"Without Pooh," said Rabbit solemnly as he sharpened his pencil, "the adventure would be impossible."
"Oh!" said Piglet, and tried not to look disappointed. But Pooh went into a corner of the room and said proudly to himself, "Impossible without Me! That sort of Bear."
"Now listen all of you," said Rabbit when he had finished writing, and Pooh and Piglet sat listening very eagerly with their mouths open. This was what Rabbit read out:
PLAN TO CAPTURE BABY ROO
1. General Remarks. Kanga runs faster than any of Us, even Me.
2. More General Remarks. Kanga never takes her eye off Baby Roo, except when he's safely buttoned up in her pocket.
3. Therefore. If we are to capture Baby Roo, we must get a Long Start, because Kanga runs faster than any of Us, even Me. (See I.)
4. A Thought. If Roo had jumped out of Kanga's pocket and Piglet had jumped in, Kanga wouldn't know the difference, because Piglet is a Very Small Animal.
5. Like Roo.
6. But Kanga would have to be looking the other way first, so as not to see Piglet jumping in.
7. See 2.
8. Another Thought.
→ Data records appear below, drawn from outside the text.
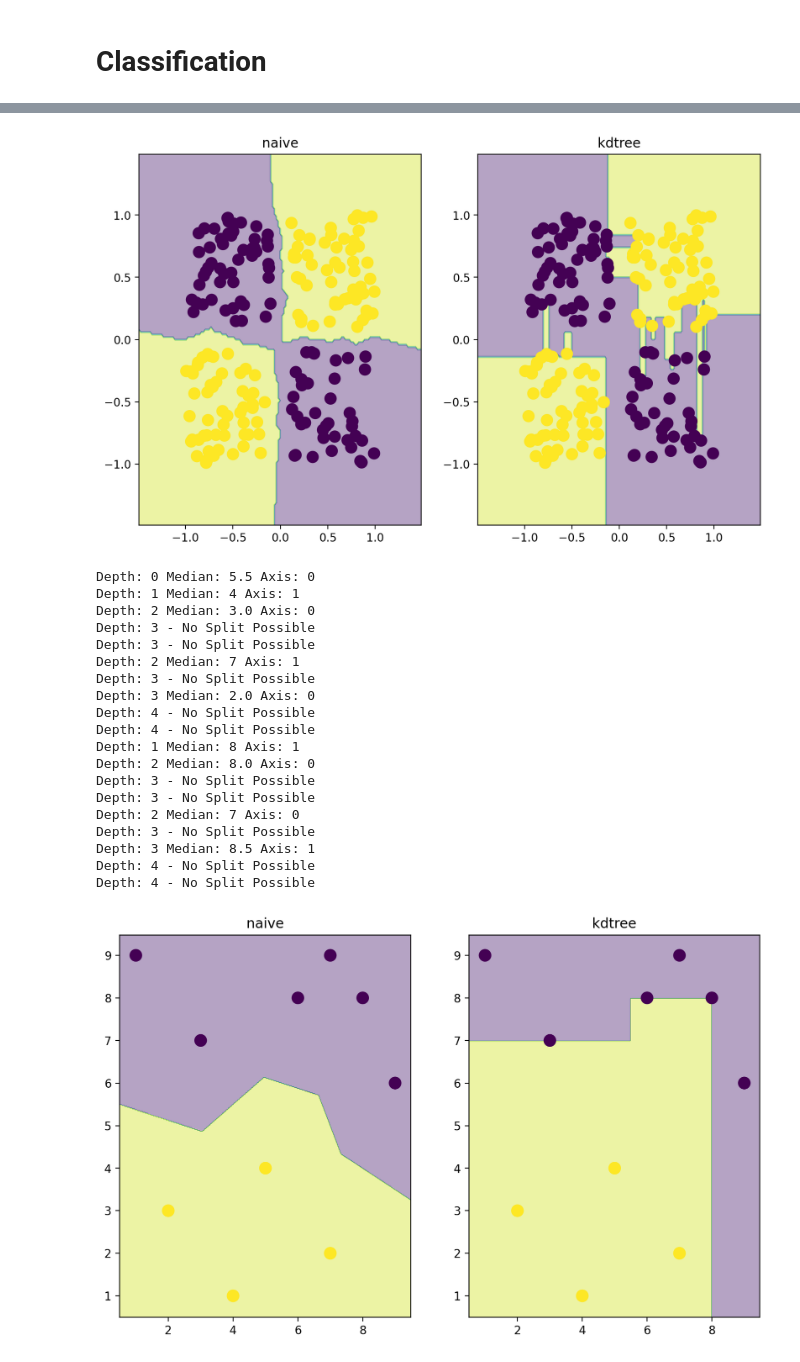
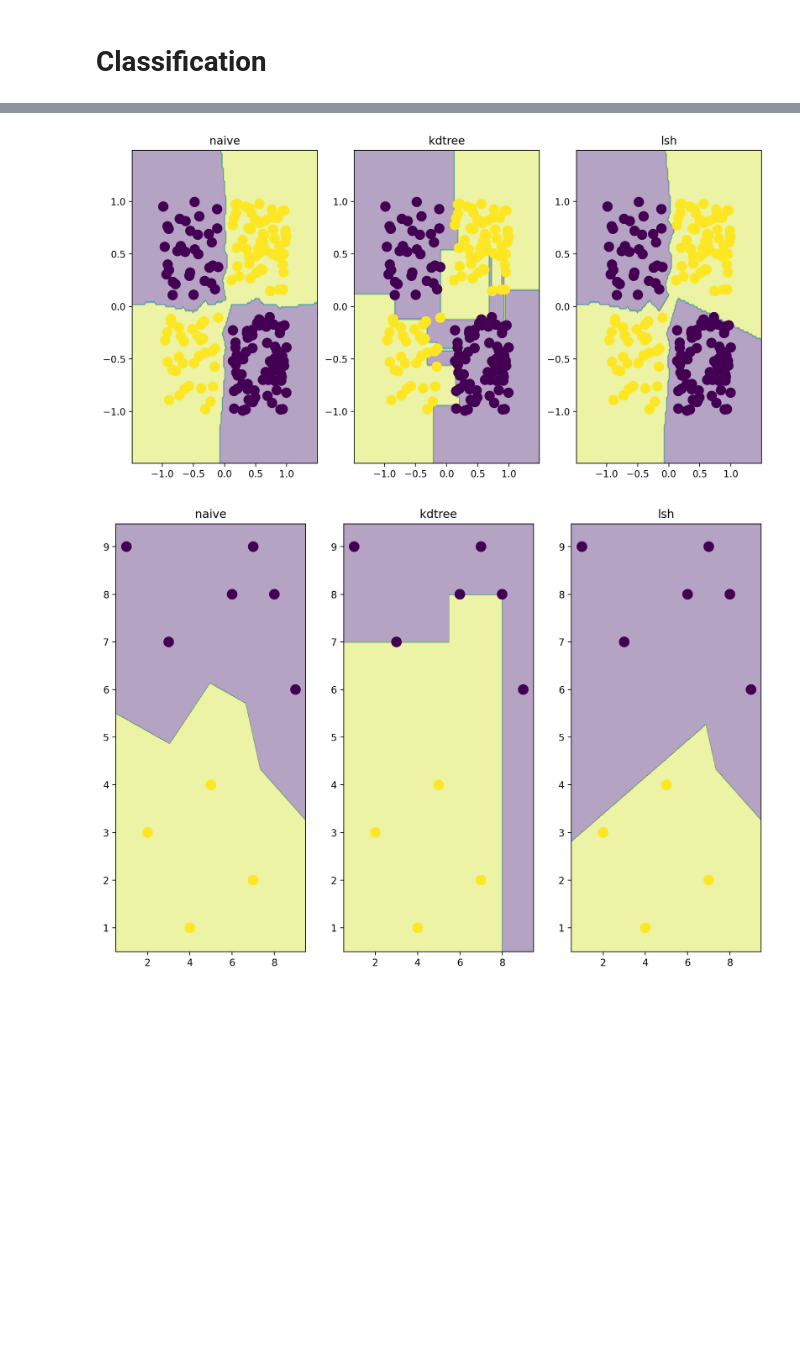
Before and after one commit to YYashraj/Assignment4-ES335-2024-sanity-descent, a Jupyter notebook: KNN.ipynb, the cells around one changed output, grey strips where cells are left out. Cells and saved outputs as stored; diff of their text form; code cells hidden in the pictures; blank space fills up the shorter version.

```diff
--- a/KNN.ipynb
+++ b/KNN.ipynb
@@ -1296,7 +1319,7 @@ def plot_decision_boundary(model, X, Y, k):
             elif model == "kdtree":
                 Z[i, j] = d.predict_class(np.array([x, y]))
             elif model == "lsh":
-                Z[i, j] = lsh_test(hash_table, query_pt, hyperplanes, X.shape[1], y, k)
+                Z[i, j] = lsh_test(hash_table, np.array([x, y]), hyperplanes, X.shape[1], Y, k)
 
     plt.contourf(xx, yy, Z, cmap='viridis', alpha=0.4)
     plt.scatter(X[:, 0], X[:, 1], c=Y, s=100, cmap='viridis')
@@ -1310,8 +1333,8 @@ plt.figure(figsize=(10, 6))
 
 plt.scatter(X[:, 0], X[:, 1], c=y, s=100, cmap='viridis')
 
-for i, model in enumerate(["naive","kdtree"]):
-    plt.subplot(1, 2, i + 1)
+for i, model in enumerate(["naive","kdtree","lsh"]):
+    plt.subplot(1, 3, i + 1)
     plot_decision_boundary(model, X, y, 1)
     plt.title(model)
 # %% [output]
@@ -1329,12 +1352,12 @@ def generate_random_xor_dataset(num_instances):
 
 X_train, y_train = generate_random_xor_dataset(200)
 
-plt.figure(figsize=(10, 6))
+plt.figure(figsize=(12, 6))
 
 plt.scatter(X_train[:, 0], X_train[:, 1], c=y_train, s=100, cmap='viridis')
 
-for i, model in enumerate(["naive","kdtree"]):
-    plt.subplot(1, 2, i + 1)
+for i, model in enumerate(["naive","kdtree","lsh"]):
+    plt.subplot(1, 3, i + 1)
     plot_decision_boundary(model, X_train, y_train, 1)
     plt.title(model)
 # %% [output]
@@ -1352,45 +1375,26 @@ def generate_random_xor_dataset(num_instances):
 
 X_train, y_train = generate_random_xor_dataset(200)
 
-plt.figure(figsize=(10, 6))
+plt.figure(figsize=(12, 6))
 
 plt.scatter(X_train[:, 0], X_train[:, 1], c=y_train, s=100, cmap='viridis')
 
-for i, model in enumerate(["naive","kdtree"]):
-    plt.subplot(1, 2, i + 1)
+for i, model in enumerate(["naive","kdtree","lsh"]):
+    plt.subplot(1, 3, i + 1)
     plot_decision_boundary(model, X_train, y_train, 1)
     plt.title(model)
 # %% [output]
-[figure, old version]
+[figure, new version]
 # %%
 X = np.array([[2,3],[4,1],[1,9],[3,7],[5,4],[7,2],[9,6],[6,8],[7,9],[8,8]])
 y = np.array([1,1,0,0,1,1,0,0,0,0])
 
-plt.figure(figsize=(10, 6))
+plt.figure(figsize=(12, 8))
 plt.scatter(X[:, 0], X[:, 1], c=y, s=100, cmap='viridis')
 
-for i, model in enumerate(["naive","kdtree"]):
-    plt.subplot(1, 2, i + 1)
+for i, model in enumerate(["naive","kdtree","lsh"]):
+    plt.subplot(1, 3, i + 1)
     plot_decision_boundary(model, X, y, 1)
     plt.title(model)
 # %% [output]
-Depth: 0 Median: 5.5 Axis: 0
-Depth: 1 Median: 4 Axis: 1
-Depth: 2 Median: 3.0 Axis: 0
-Depth: 3 - No Split Possible
-Depth: 3 - No Split Possible
-Depth: 2 Median: 7 Axis: 1
-Depth: 3 - No Split Possible
-Depth: 3 Median: 2.0 Axis: 0
-Depth: 4 - No Split Possible
-Depth: 4 - No Split Possible
-Depth: 1 Median: 8 Axis: 1
-Depth: 2 Median: 8.0 Axis: 0
-Depth: 3 - No Split Possible
-Depth: 3 - No Split Possible
-Depth: 2 Median: 7 Axis: 0
-Depth: 3 - No Split Possible
-Depth: 3 Median: 8.5 Axis: 1
-Depth: 4 - No Split Possible
-Depth: 4 - No Split Possible
-[figure, old version]
+[figure, new version]
```
Also changed, not shown: parts of 15 cells of this notebook.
But if Pooh was talking to her very excitedly, she might look the other way for a moment.
9. And then I could run away with Roo.
11. And Kanga wouldn't discover the difference until Afterwards
Well, Rabbit read this out proudly, and for a little while after he had read it nobody said anything And then Piglet, who had been opening and shutting his mouth without making any noise, managed to say very huskily:
"And – Afterwards?"
"How do you mean?"
"When Kanga does Discover the Difference?"
"Then we all say 'Aha!'"
"All three of us?"
"Why, what's the trouble, Piglet?"
"Nothing," said Piglet, "as long as we all three say it. As long as we all three say it," said Piglet, "I don't mind," he said, "but I shouldn't care to say 'Aha!' by myself. It wouldn't sound nearly so well. By the way," he said, "you are quite sure about what you said about the winter months?"
"The winter months?"
"Yes, only being Fierce in the Winter Months."
"Oh, yes, yes, that's all right. Well, Pooh You see what you have to do?"
"No," said Pooh Bear. "Not yet," he said? "What do I do?"
"Well, you just have to talk very hard to Kanga? so as she doesn't notice anything."
"Oh! What about?"
"Anything you like."
"You mean like telling her a little bit of poetry or something?"
"That's it," said Rabbit. "Splendid Now come along."
So they all went out to look for Kanga.
Kanga and Roo were spending a quiet afternoon in a sandy part of the Forest. Baby Roo was practising very small jumps in the sand, and falling down mouse-holes and climbing out of them, and Kanga was fidgeting about and saying "Just one more jump, dear, and then we must go home." And at that moment who should come stumping up the hill but Pooh.
"Good afternoon, Kanga."
"Good afternoon, Pooh."
"Look at me jumping," squeaked Roo, and fell into another mouse-hole.
"Hallo, Roo, my little fellow!"
"We were just going home," said Kanga. "Good afternoon, Rabbit. Good afternoon, Piglet."
Rabbit and Piglet, who had now come up from the other side of the hill, said "Good afternoon," and "Hallo, Roo," and Roo asked them to look at him jumping, so they stayed and looked.
And Kanga looked too...
"Oh, Kanga," said Pooh, after Rabbit had winked at him twice, "I don't know if you are interested in Poetry at all?"